This link: Jim_Flaherty_s_Atom_Splitting_Headache is the slide deck originally prepared for a lecture presented to U of T EngSci ESC 203, “Engineering, Society and Critical Thinking” October 26, 2010. EngSci students are specifically invited to send in comments or questions, as are any other interested readers. Many thanks again to Lisa Romkey, the instructor for ESC 203, for the opportunity to present to her class again this year.
The version of the slides presented here is slightly edited from the original. An additional year of Candu benchmarking data was added on Slide 7 and responses to comments from reader is included in a new slide at the end.
Dear Mr. Adams:
You mentioned that Canada needs to renew its relationship with the atom. I am sorry if I should have understood this from the lecture, but are you referring to Canada’s use of D2O reactors, or Canada’s economics and policies regarding nuclear energy?
All generation technologies should be economically competitive contributors. D2O reactors have failed the test. If Canada is going to build new nuclear generators, we have to move to a more successful technology with a larger operating base of reactors over which to share overheads.
Economics have been ignored in Canada’s relationship with the atom. AECL and its supporters wrap themselves in pleas to nationalism. Their economic multiplier arguments — that government spending on AECL creates jobs — ignores the impact on taxpayers who have to fork over the money and also would have us believe that the more money AECL spends the better off we are irrespective of whether the spending creates any value. The MAPLE reactor fiasco is an example of lots of spending with zero value produced. The jobs created on that project directly harmed the Canadian economy, although the specific employees and contractors benefitted.
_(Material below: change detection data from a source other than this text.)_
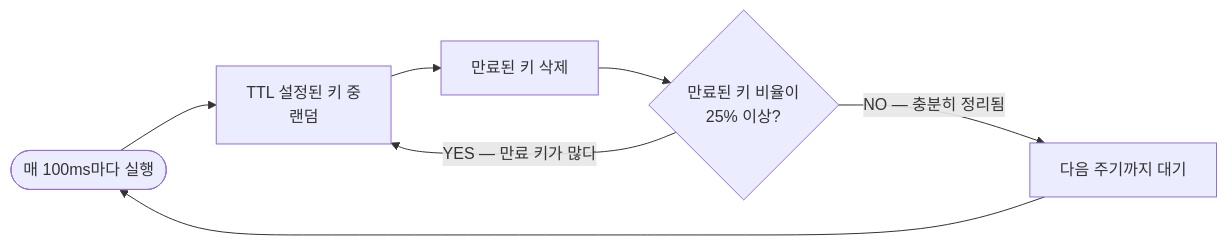
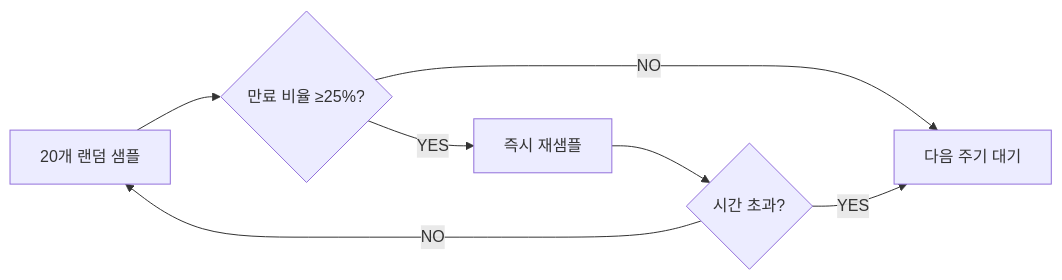
Before and after one commit to yjkim2015/yjkim2015.github.io: the second of 3 diagrams in _posts/redis/2026-05-01-redis-ttl.md, drawn with Mermaid. The commit also changed other lines of this file and 4 other files, not shown here.

````diff
--- a/_posts/redis/2026-05-01-redis-ttl.md
+++ b/_posts/redis/2026-05-01-redis-ttl.md
@@ -71,9 +171,9 @@
 ```mermaid
 graph LR
-    START(["매 100ms마다 실행"]) --> SAMPLE["TTL 설정된 키 중<br>랜덤"]
-    SAMPLE --> DELETE["만료된 키 삭제"]
-    DELETE --> CHECK{"만료된 키 비율이<br>25% 이상?"}
-    CHECK -->|"YES — 만료 키가 많다"| SAMPLE
-    CHECK -->|"NO — 충분히 정리됨"| WAIT["다음 주기까지 대기"]
-    WAIT --> START
+    SAMPLE["20개 랜덤 샘플"] --> RATE{"만료 비율 ≥25%?"}
+    RATE -->|"YES"| AGAIN["즉시 재샘플"]
+    RATE -->|"NO"| WAIT["다음 주기 대기"]
+    AGAIN --> TLIMIT{"시간 초과?"}
+    TLIMIT -->|"YES"| WAIT
+    TLIMIT -->|"NO"| SAMPLE
 ```
````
Economics are by no means the only consideration in nuclear policy. We also need to think much more deeply about nuclear security and environmental protection. To raise just one example, Canada’s long standing nuclear relationship with Pakistan is something we ought to be considering carefully.
After researching nuclear reactor technology for almost a decade, I came to like the CANDU design less and less. The main reasons for it ceased to have any validity in science decades ago. Had many of these rectors been properly constructed in the first place, the major mid-life refurbs, all of which well exceed the initial constructions costs, would not have been necessary.
Thatâ€™s not even the half of it but I wonâ€™t bore you with the gory details!
In fact, although I am literally ga-ga on nuclear energy, I have no use whatsoever for the CANDU or any other neutron moderated, single pass, megalithic nuclear reactor either!
In unlikely event you are not aware of what Iâ€™m talking about; google â€œIntegral Fast Reactorâ€ and go where youâ€™re led. For the size of reactors we should be building (as fast as is safe to do so) go here:
One thing that I have been getting from years of compiling the energy news is that the model of power generation and delivery is moving from one of centralization to decentralization. You have probably noticed the same trend. The reason this is happening is simply because the cost of a centralized power system is increasing quickly (the capital costs for nuclear construction in 2009 increased over 30% in one single year!). As well, the cost of on-site decentralized combined heat and power systems are declining as we are finally seeing the commercial viability of fuel cells which utilize abundant natural gas. As well, such decentralized generation greatly reduces the capital cost required for new transmission and delivery networks.
I am bringing this up because what I see is that our current Liberal and Conservative energy policy is based upon a past generationâ€™s model and neither is addressing the move to the growing occurrence of decentralized on-site power. I find this disheartening because I have worked in large energy projects in the field of project management. I can see that for example a new Darlington nuclear station is very likely to cost Ontario upward of $40 billion. With our province having being dismantled economically by failed socialist/Liberal strategies, can our province really afford such an investment? If so, what will that do to power rates going forward as Ontario is already at a disadvantage? As well, what will such hi-cost energy rates do to the discretionary income and industrial base of our province? I think I know the answer and that answer is expressed when I tell younger people to get the hell out of Ontario and stay out. We will be a country that is increasingly influenced by the Western provinces and Ontario is likely to be a â€œhas-beenâ€ for some time.
The only solution that I see is if Ontarioâ€™s energy policy takes the path of Wayne Gretzkyâ€™s hockey prowess which is â€œto go to where the puck is going â€“ not to where it is.â€
I believe that large incentives should be given (not feed-in-tariffs) to businesses that want to install CHP systems to generate their own power. As well, I believe that in less than 4 years, that an incentive should be provided to households to do the same. Such an energy policy is now in place in England with the Cameron government and is increasingly being adopted in the United States of America.
When it comes to nuclear power I am a big advocate of SMR technology (small modular reactors). The Candu design is outdated and needs to be put back on Noahâ€™s arc. It is hi-time that Canada stopped bitching about Canduâ€™s demise and started moving forward. At the very least, building a Westinghouse AP-1000 at Darlington with private dollars for a private operator should be the policy of the next government in Ontario.
My point of view comes from what I have observed from my own research and from my own experiences in the energy industry. I donâ€™t believe that everyone should adopt my points of view. However, I do believe that my points of view are not only my own and do carry inextricable logic.